▶ What you will do
Images should be omitted while the rest of the data is duplicated exactly.

▶ Data shown
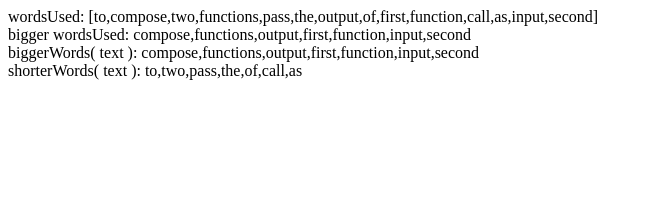
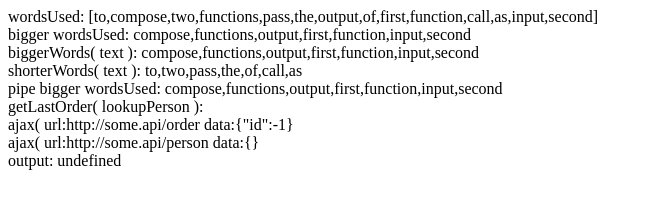
Before and after one commit to ustutz/Functional_Light_Haxe, a plain HTML site: page 04_Composing_Functions/bin/index.html in a window 1280 px wide. Shown: the whole page, without its empty margins (0-652 px from the left). Drawn offline with Linux system fonts and the light colour scheme.

Commit message:
pipe, revisiting points

```diff
--- a/04_Composing_Functions/bin/composing.js
+++ b/04_Composing_Functions/bin/composing.js
@@ -21,6 +21,8 @@ Main.main = function() {
 	Main.outputToInputExample();
 	Main.skipWordsExample();
 	Main.skipWordsExample2();
+	Main.pipeExample();
+	Main.revisitingPointsExample();
 };
 Main.words = function(str) {
 	var alpha = function(v) {
@@ -41,7 +43,7 @@ Main.unique = function(list) {
 	return uniqList;
 };
 Main.outputToInputExample = function() {
-	haxe_Log.trace("wordsUsed: " + Std.string(Main.unique(Main.words("To compose two functions together, pass the output of the first function call as the input of the second function call."))),{ fileName : "Main.hx", lineNumber : 52, className : "Main", methodName : "outputToInputExample"});
+	haxe_Log.trace("wordsUsed: " + Std.string(Main.unique(Main.words("To compose two functions together, pass the output of the first function call as the input of the second function call."))),{ fileName : "Main.hx", lineNumber : 55, className : "Main", methodName : "outputToInputExample"});
 };
 Main.skipShortWords = function(list) {
 	var filteredList = [];
@@ -56,7 +58,7 @@ Main.skipShortWords = function(list) {
 	return filteredList;
 };
 Main.skipWordsExample = function() {
-	haxe_Log.trace("bigger wordsUsed: " + FnLight.compose(Main.skipShortWords,Main.unique,Main.words)("To compose two functions together, pass the output of the first function call as the input of the second function call.") + " ",{ fileName : "Main.hx", lineNumber : 75, className : "Main", methodName : "skipWordsExample"});
+	haxe_Log.trace("bigger wordsUsed: " + FnLight.compose(Main.skipShortWords,Main.unique,Main.words)("To compose two functions together, pass the output of the first function call as the input of the second function call.") + " ",{ fileName : "Main.hx", lineNumber : 78, className : "Main", methodName : "skipWordsExample"});
 };
 Main.skipLongWords = function(list) {
 	var filteredList = [];
@@ -74,8 +76,30 @@ Main.skipWordsExample2 = function() {
 	var filterWords = FnLight.partialRight(FnLight.compose,Main.unique,Main.words);
 	var biggerWords = filterWords(Main.skipShortWords);
 	var shorterWords = filterWords(Main.skipLongWords);
-	haxe_Log.trace("biggerWords( text ): " + biggerWords("To compose two functions together, pass the output of the first function call as the input of the second function call."),{ fileName : "Main.hx", lineNumber : 99, className : "Main", methodName : "skipWordsExample2"});
-	haxe_Log.trace("shorterWords( text ): " + shorterWords("To compose two functions together, pass the output of the first function call as the input of the second function call."),{ fileName : "Main.hx", lineNumber : 100, className : "Main", methodName : "skipWordsExample2"});
+	haxe_Log.trace("biggerWords( text ): " + biggerWords("To compose two functions together, pass the output of the first function call as the input of the second function call."),{ fileName : "Main.hx", lineNumber : 102, className : "Main", methodName : "skipWordsExample2"});
+	haxe_Log.trace("shorterWords( text ): " + shorterWords("To compose two functions together, pass the output of the first function call as the input of the second function call."),{ fileName : "Main.hx", lineNumber : 103, className : "Main", methodName : "skipWordsExample2"});
+};
+Main.pipeExample = function() {
+	haxe_Log.trace("pipe bigger wordsUsed: " + FnLight.pipe(Main.words,Main.unique,Main.skipShortWords)("To compose two functions together, pass the output of the first function call as the input of the second function call.") + " ",{ fileName : "Main.hx", lineNumber : 114, className : "Main", methodName : "pipeExample"});
+};
+Main.ajax = function(url,data,callback) {
+	haxe_Log.trace("ajax( url:" + url + " data:" + JSON.stringify(data),{ fileName : "Main.hx", lineNumber : 119, className : "Main", methodName : "ajax"});
+	callback(data);
+};
+Main.output = function(str) {
+	haxe_Log.trace("output: " + str,{ fileName : "Main.hx", lineNumber : 124, className : "Main", methodName : "output"});
+};
+Main.revisitingPointsExample = function() {
+	var getPerson = FnLight.partial(Main.ajax,"http://some.api/person");
+	var getLastOrder = FnLight.partial(Main.ajax,"http://some.api/order",{ id : -1});
+	var prop = function(name,obj) {
+		return obj.name;
+	};
+	var lookupPerson = FnLight.compose(FnLight.partialRight(getPerson,FnLight.compose(Main.output,FnLight.partial(prop,"name"))),FnLight.partial(function(name1,value) {
+		return { name : value};
+	},"id"),FnLight.partial(prop,"personId"));
+	haxe_Log.trace("getLastOrder( lookupPerson ):",{ fileName : "Main.hx", lineNumber : 147, className : "Main", methodName : "revisitingPointsExample"});
+	getLastOrder(lookupPerson);
 };
 Math.__name__ = true;
 var Std = function() { };
--- a/04_Composing_Functions/bin/index.html
+++ b/04_Composing_Functions/bin/index.html
@@ -8,7 +8,8 @@
 	<script type="text/javascript">
 		var FnLight = new function() {
 
-			this.compose = function(...fns) {
+			// first compose
+/*			this.compose = function(...fns) {
 				return function composed(result){
 					// copy the array of functions
 					var list = fns.slice();
@@ -22,6 +23,41 @@
 					return result;
 				};
 			}
+*/
+
+			// compose with reduce
+/*			this.compose = function(...fns) {
+				return function composed(result){
+					return fns.reverse().reduce( function reducer(result,fn){
+						return fn( result );
+					}, result );
+				};
+			}
+*/
+
+			// compose with first function with multiple arguments
+			this.compose = function(...fns) {
+				return fns.reverse().reduce( function reducer(fn1,fn2){
+					return function composed(...args){
+						return fn2( fn1( ...args ) );
+					};
+				} );
+			}
+
+			// compose with recursion
+/*			this.compose = function(...fns) {
+				// pull off the last two arguments
+				var [ fn1, fn2, ...rest ] = fns.reverse();
+
+				var composedFn = function composed(...args){
+					return fn2( fn1( ...args ) );
+				};
+
+				if (rest.length == 0) return composedFn;
+
+				return compose( ...rest.reverse(), composedFn );
+			}
+*/
 
 			this.curry = function(fn,arity = fn.length) {
 				return (function nextCurried(prevArgs){
@@ -65,17 +101,36 @@
 				};
 			}
 
+			this.partialRight = function(fn, ...presetArgs) {
+				return this.reverseArgs(
+					this.partial( this.reverseArgs(fn), ...presetArgs.reverse() )
+				);
+			}
+
+			// pipe
+			this.pipe = function(...fns) {
+				return function piped(result){
+					var list = fns.slice();
+
+					while (list.length > 0) {
+						// take the first function from the list
+						// and execute it
+						result = list.shift()( result );
+					}
+
+					return result;
+				};
+			}
+
 			this.reverseArgs = function(fn) {
 				return function argsReversed(...args){
 					return fn( ...args.reverse() );
 				};
 			}
 
-			this.partialRight = function(fn, ...presetArgs) {
-				return this.reverseArgs(
-					this.partial( this.reverseArgs(fn), ...presetArgs.reverse() )
-				);
-			}
+			// pipe as arguments-reversal of compose
+			// not working
+			//var this.pipe = this.reverseArgs( this.compose );
 
 			this.sum = function(...args) {
 				var sum = 0;
```
Also changed, not shown: 2 other files.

▶ Expected answer
Before and after one commit to ustutz/Functional_Light_Haxe, a plain HTML site: page 04_Composing_Functions/bin/index.html in a window 1280 px wide. Shown: the whole page, without its empty margins (0-652 px from the left). Drawn offline with Linux system fonts and the light colour scheme.

Commit message:
pipe, revisiting points

```diff
--- a/04_Composing_Functions/bin/composing.js
+++ b/04_Composing_Functions/bin/composing.js
@@ -21,6 +21,8 @@ Main.main = function() {
 	Main.outputToInputExample();
 	Main.skipWordsExample();
 	Main.skipWordsExample2();
+	Main.pipeExample();
+	Main.revisitingPointsExample();
 };
 Main.words = function(str) {
 	var alpha = function(v) {
@@ -41,7 +43,7 @@ Main.unique = function(list) {
 	return uniqList;
 };
 Main.outputToInputExample = function() {
-	haxe_Log.trace("wordsUsed: " + Std.string(Main.unique(Main.words("To compose two functions together, pass the output of the first function call as the input of the second function call."))),{ fileName : "Main.hx", lineNumber : 52, className : "Main", methodName : "outputToInputExample"});
+	haxe_Log.trace("wordsUsed: " + Std.string(Main.unique(Main.words("To compose two functions together, pass the output of the first function call as the input of the second function call."))),{ fileName : "Main.hx", lineNumber : 55, className : "Main", methodName : "outputToInputExample"});
 };
 Main.skipShortWords = function(list) {
 	var filteredList = [];
@@ -56,7 +58,7 @@ Main.skipShortWords = function(list) {
 	return filteredList;
 };
 Main.skipWordsExample = function() {
-	haxe_Log.trace("bigger wordsUsed: " + FnLight.compose(Main.skipShortWords,Main.unique,Main.words)("To compose two functions together, pass the output of the first function call as the input of the second function call.") + " ",{ fileName : "Main.hx", lineNumber : 75, className : "Main", methodName : "skipWordsExample"});
+	haxe_Log.trace("bigger wordsUsed: " + FnLight.compose(Main.skipShortWords,Main.unique,Main.words)("To compose two functions together, pass the output of the first function call as the input of the second function call.") + " ",{ fileName : "Main.hx", lineNumber : 78, className : "Main", methodName : "skipWordsExample"});
 };
 Main.skipLongWords = function(list) {
 	var filteredList = [];
@@ -74,8 +76,30 @@ Main.skipWordsExample2 = function() {
 	var filterWords = FnLight.partialRight(FnLight.compose,Main.unique,Main.words);
 	var biggerWords = filterWords(Main.skipShortWords);
 	var shorterWords = filterWords(Main.skipLongWords);
-	haxe_Log.trace("biggerWords( text ): " + biggerWords("To compose two functions together, pass the output of the first function call as the input of the second function call."),{ fileName : "Main.hx", lineNumber : 99, className : "Main", methodName : "skipWordsExample2"});
-	haxe_Log.trace("shorterWords( text ): " + shorterWords("To compose two functions together, pass the output of the first function call as the input of the second function call."),{ fileName : "Main.hx", lineNumber : 100, className : "Main", methodName : "skipWordsExample2"});
+	haxe_Log.trace("biggerWords( text ): " + biggerWords("To compose two functions together, pass the output of the first function call as the input of the second function call."),{ fileName : "Main.hx", lineNumber : 102, className : "Main", methodName : "skipWordsExample2"});
+	haxe_Log.trace("shorterWords( text ): " + shorterWords("To compose two functions together, pass the output of the first function call as the input of the second function call."),{ fileName : "Main.hx", lineNumber : 103, className : "Main", methodName : "skipWordsExample2"});
+};
+Main.pipeExample = function() {
+	haxe_Log.trace("pipe bigger wordsUsed: " + FnLight.pipe(Main.words,Main.unique,Main.skipShortWords)("To compose two functions together, pass the output of the first function call as the input of the second function call.") + " ",{ fileName : "Main.hx", lineNumber : 114, className : "Main", methodName : "pipeExample"});
+};
+Main.ajax = function(url,data,callback) {
+	haxe_Log.trace("ajax( url:" + url + " data:" + JSON.stringify(data),{ fileName : "Main.hx", lineNumber : 119, className : "Main", methodName : "ajax"});
+	callback(data);
+};
+Main.output = function(str) {
+	haxe_Log.trace("output: " + str,{ fileName : "Main.hx", lineNumber : 124, className : "Main", methodName : "output"});
+};
+Main.revisitingPointsExample = function() {
+	var getPerson = FnLight.partial(Main.ajax,"http://some.api/person");
+	var getLastOrder = FnLight.partial(Main.ajax,"http://some.api/order",{ id : -1});
+	var prop = function(name,obj) {
+		return obj.name;
+	};
+	var lookupPerson = FnLight.compose(FnLight.partialRight(getPerson,FnLight.compose(Main.output,FnLight.partial(prop,"name"))),FnLight.partial(function(name1,value) {
+		return { name : value};
+	},"id"),FnLight.partial(prop,"personId"));
+	haxe_Log.trace("getLastOrder( lookupPerson ):",{ fileName : "Main.hx", lineNumber : 147, className : "Main", methodName : "revisitingPointsExample"});
+	getLastOrder(lookupPerson);
 };
 Math.__name__ = true;
 var Std = function() { };
--- a/04_Composing_Functions/bin/index.html
+++ b/04_Composing_Functions/bin/index.html
@@ -8,7 +8,8 @@
 	<script type="text/javascript">
 		var FnLight = new function() {
 
-			this.compose = function(...fns) {
+			// first compose
+/*			this.compose = function(...fns) {
 				return function composed(result){
 					// copy the array of functions
 					var list = fns.slice();
@@ -22,6 +23,41 @@
 					return result;
 				};
 			}
+*/
+
+			// compose with reduce
+/*			this.compose = function(...fns) {
+				return function composed(result){
+					return fns.reverse().reduce( function reducer(result,fn){
+						return fn( result );
+					}, result );
+				};
+			}
+*/
+
+			// compose with first function with multiple arguments
+			this.compose = function(...fns) {
+				return fns.reverse().reduce( function reducer(fn1,fn2){
+					return function composed(...args){
+						return fn2( fn1( ...args ) );
+					};
+				} );
+			}
+
+			// compose with recursion
+/*			this.compose = function(...fns) {
+				// pull off the last two arguments
+				var [ fn1, fn2, ...rest ] = fns.reverse();
+
+				var composedFn = function composed(...args){
+					return fn2( fn1( ...args ) );
+				};
+
+				if (rest.length == 0) return composedFn;
+
+				return compose( ...rest.reverse(), composedFn );
+			}
+*/
 
 			this.curry = function(fn,arity = fn.length) {
 				return (function nextCurried(prevArgs){
@@ -65,17 +101,36 @@
 				};
 			}
 
+			this.partialRight = function(fn, ...presetArgs) {
+				return this.reverseArgs(
+					this.partial( this.reverseArgs(fn), ...presetArgs.reverse() )
+				);
+			}
+
+			// pipe
+			this.pipe = function(...fns) {
+				return function piped(result){
+					var list = fns.slice();
+
+					while (list.length > 0) {
+						// take the first function from the list
+						// and execute it
+						result = list.shift()( result );
+					}
+
+					return result;
+				};
+			}
+
 			this.reverseArgs = function(fn) {
 				return function argsReversed(...args){
 					return fn( ...args.reverse() );
 				};
 			}
 
-			this.partialRight = function(fn, ...presetArgs) {
-				return this.reverseArgs(
-					this.partial( this.reverseArgs(fn), ...presetArgs.reverse() )
-				);
-			}
+			// pipe as arguments-reversal of compose
+			// not working
+			//var this.pipe = this.reverseArgs( this.compose );
 
 			this.sum = function(...args) {
 				var sum = 0;
```
Also changed, not shown: 2 other files.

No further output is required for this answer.